Some people find a convoluted “egg-crate” foam pad to be a cheap and portable alternative
This sturdy, 5 to 10 cm high-density foam pad is less likely to be squeezed by your weight and could efficiently redistribute your weight. Unfortunately, these pads only somewhat relieve pressure and may induce a buildup of body heat, which heightens perspiration. If your activity is time-limited, they can be helpful. Alternating between pressure and water mattresses could be beneficial.
Even if sheepskin isn’t thick or dense enough to relieve pressure, some people find it helpful if they are prone to skin abrasion from friction. For instance, if you have vascular problems, a sheepskin at the foot of your bed may reduce friction against your heels.
Splints can be utilized as well, and they should be applied to pressure points
Additionally, specially designed anatomically shaped cushions aid in appropriately dispersing your weight and preventing pressure points from developing. Pads with specific shapes may be needed for the elbows and heels. Some medical supply businesses provide bed cradles that lift the weight of your covers off of your body and construct a device similar to a tent.
You ought to frequently examine and clean your skin
It might become infected and develop sores if it isn’t kept dry and clean.
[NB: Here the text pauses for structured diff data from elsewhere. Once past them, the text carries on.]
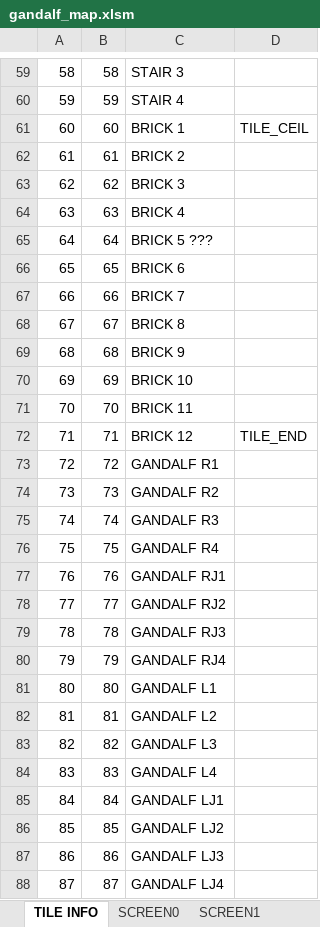
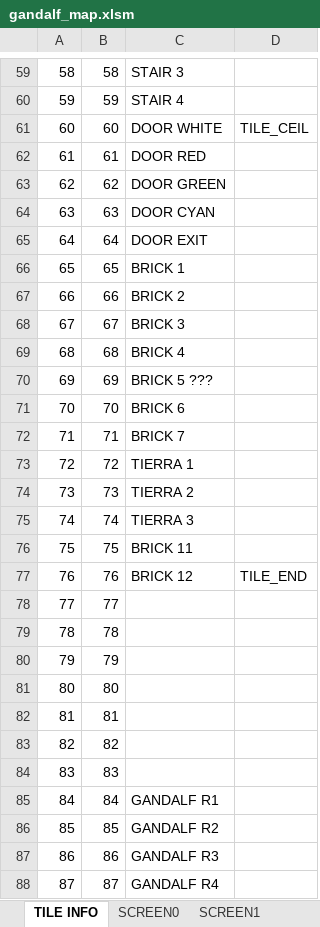
Before and after one commit to cmgonzalez/gandalf, an Excel workbook: map/gandalf_map.xlsm, sheet TILE INFO, drawn as a sheet; only a part is shown, gaps mark what is left out; values as stored, in another font and other column widths than the file's, no cell formats; the diff covers the shown part only; the diff names each change by its address in the sheet, - before the commit and + after, or states it on an @@ line.

```diff
--- a/map/gandalf_map.xlsm (sheet TILE INFO)
+++ b/map/gandalf_map.xlsm (sheet TILE INFO)
-C61: BRICK 1
+C61: DOOR WHITE
-C62: BRICK 2
+C62: DOOR RED
-C63: BRICK 3
+C63: DOOR GREEN
-C64: BRICK 4
+C64: DOOR CYAN
-C65: BRICK 5 ???
+C65: DOOR EXIT
-C66: BRICK 6
+C66: BRICK 1
-C67: BRICK 7
+C67: BRICK 2
-C68: BRICK 8
+C68: BRICK 3
-C69: BRICK 9
+C69: BRICK 4
-C70: BRICK 10
+C70: BRICK 5 ???
-C71: BRICK 11
+C71: BRICK 6
-C72: BRICK 12
+C72: BRICK 7
-D72: TILE_END
+D72: (empty)
-C73: GANDALF R1
+C73: TIERRA 1
-C74: GANDALF R2
+C74: TIERRA 2
-C75: GANDALF R3
+C75: TIERRA 3
-C76: GANDALF R4
+C76: BRICK 11
-C77: GANDALF RJ1
+C77: BRICK 12
-D77: (empty)
+D77: TILE_END
-C78: GANDALF RJ2
+C78: (empty)
-C79: GANDALF RJ3
+C79: (empty)
-C80: GANDALF RJ4
+C80: (empty)
-C81: GANDALF L1
+C81: (empty)
-C82: GANDALF L2
+C82: (empty)
-C83: GANDALF L3
+C83: (empty)
-C84: GANDALF L4
+C84: (empty)
-C85: GANDALF LJ1
+C85: GANDALF R1
-C86: GANDALF LJ2
+C86: GANDALF R2
-C87: GANDALF LJ3
+C87: GANDALF R3
-C88: GANDALF LJ4
+C88: GANDALF R4
```
Also changed, not shown: 10 added rows and 36 edited cells elsewhere in this sheet, sheet SCREEN1, sheet SCREEN0, sheet SCREEN7, sheet SCREEN6, sheet SCREEN4, sheet SCREEN5, 3 more sheets, cell formats, 22 other files.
Applying as little force and friction as possible, the affected area should be gently cleaned with plain water or a tiny amount of mild soap and water. The natural oils that protect the skin are removed by soap, and the cleansing activity may irritate tissues that are already injured. Next, a little layer of moisturizing lotion should be applied, gently massaging the reddish area or bony prominence around it rather than over it. A strong massage may worsen tissue damage by creating shearing forces. After moisturizing the area, apply a thin coating of a petroleum-based product. These water-repellent products provide a barrier of protection. Although protective, heavy chemicals like zinc oxide and aluminum paste shouldn’t be used since they are difficult to remove.
Use caution while using condom catheters, indwelling bladder catheters, or absorbent incontinence briefs. Despite being useful, these devices shouldn’t be used in place of programs to help people manage their bowel and bladder functions in order to help them restore continence.
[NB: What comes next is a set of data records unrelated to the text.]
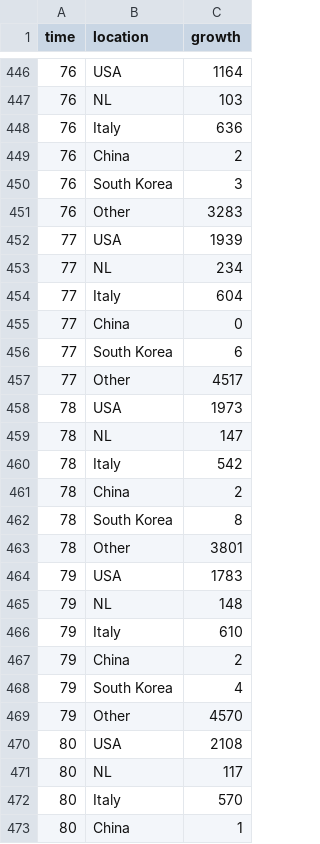
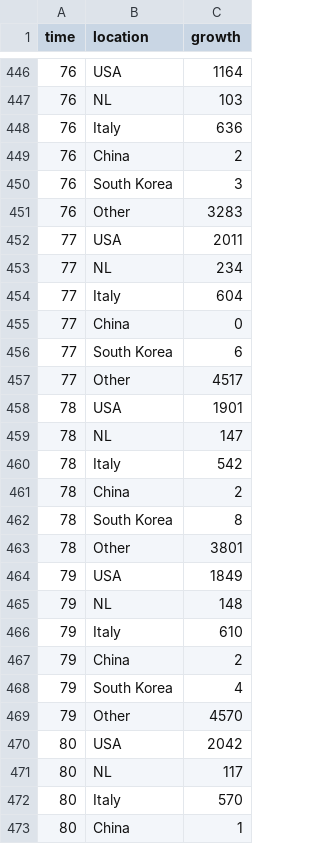
Before and after one commit to robhanssen/covid-19, a CSV file: data/covid-casualty-growth.csv, drawn as a sheet; only a part is shown, gaps mark what is left out.

```diff
--- a/data/covid-casualty-growth.csv
+++ b/data/covid-casualty-growth.csv
@@ -451,3 +451,3 @@ time,location,growth
 76,Other,3283
-77,USA,1939
+77,USA,2011
 77,NL,234
@@ -457,3 +457,3 @@ time,location,growth
 77,Other,4517
-78,USA,1973
+78,USA,1901
 78,NL,147
@@ -463,3 +463,3 @@ time,location,growth
 78,Other,3801
-79,USA,1783
+79,USA,1849
 79,NL,148
@@ -469,3 +469,3 @@ time,location,growth
 79,Other,4570
-80,USA,2108
+80,USA,2042
 80,NL,117
```
Also changed, not shown: data/covid-deaths.csv, data/covid-growth.csv, 16 other files.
Bed sores should be treated by a nurse or physician
Since recovery may take some time, prevention is the best course of action.
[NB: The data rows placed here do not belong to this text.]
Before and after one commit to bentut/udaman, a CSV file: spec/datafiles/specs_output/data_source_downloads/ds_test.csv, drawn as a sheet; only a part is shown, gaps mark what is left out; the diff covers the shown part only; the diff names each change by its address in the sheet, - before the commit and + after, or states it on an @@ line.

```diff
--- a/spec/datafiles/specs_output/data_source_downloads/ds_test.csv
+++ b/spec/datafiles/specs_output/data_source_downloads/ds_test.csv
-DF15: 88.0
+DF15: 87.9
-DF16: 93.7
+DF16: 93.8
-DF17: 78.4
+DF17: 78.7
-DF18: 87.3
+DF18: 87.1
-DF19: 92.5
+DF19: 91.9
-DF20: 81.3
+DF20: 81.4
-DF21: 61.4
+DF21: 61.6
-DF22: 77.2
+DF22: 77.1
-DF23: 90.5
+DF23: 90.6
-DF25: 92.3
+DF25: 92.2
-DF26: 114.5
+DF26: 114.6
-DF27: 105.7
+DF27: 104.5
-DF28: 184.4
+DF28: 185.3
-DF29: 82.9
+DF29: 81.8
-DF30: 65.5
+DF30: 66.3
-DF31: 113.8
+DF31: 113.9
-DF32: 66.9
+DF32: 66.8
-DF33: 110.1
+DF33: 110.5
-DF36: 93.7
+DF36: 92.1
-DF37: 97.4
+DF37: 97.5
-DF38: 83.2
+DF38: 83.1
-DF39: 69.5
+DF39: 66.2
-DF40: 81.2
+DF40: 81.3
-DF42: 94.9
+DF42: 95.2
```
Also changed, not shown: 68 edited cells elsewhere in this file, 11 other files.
The severity (i.e., stage) of the skin wound determines how bedsores should be treated
Various methods may be employed to encourage healing depending on the severity. They include acetic acid compresses, hydrocolloid dressings, synthetic dressings, saline dressings, radiant heat dressings, and different antibiotic dressings (bedsores are particularly vulnerable to infection). Skin transplant surgery may be required to remove and replace sections of dead skin from more serious wounds. Repositioning frequently to relieve pressure is the most crucial step in treating and avoiding bedsores. In addition to treating and preventing infections, treatment also includes managing pain.
A diet high in protein may promote faster healing of wounds.
Adding protein supplements to a balanced diet may improve your chances of making a full recovery because your body requires the right nutrition to repair.
Understanding the causes of bed sores is essential to preventing and properly treating this painful ailment. Bed sores are largely caused by prolonged pressure, decreased blood flow, friction, shear forces, and poor nourishment. The occurrence of bed sores can be considerably decreased by addressing these causes and putting preventive measures into place, such as routine repositioning, healthy diet, and upholding good hygiene.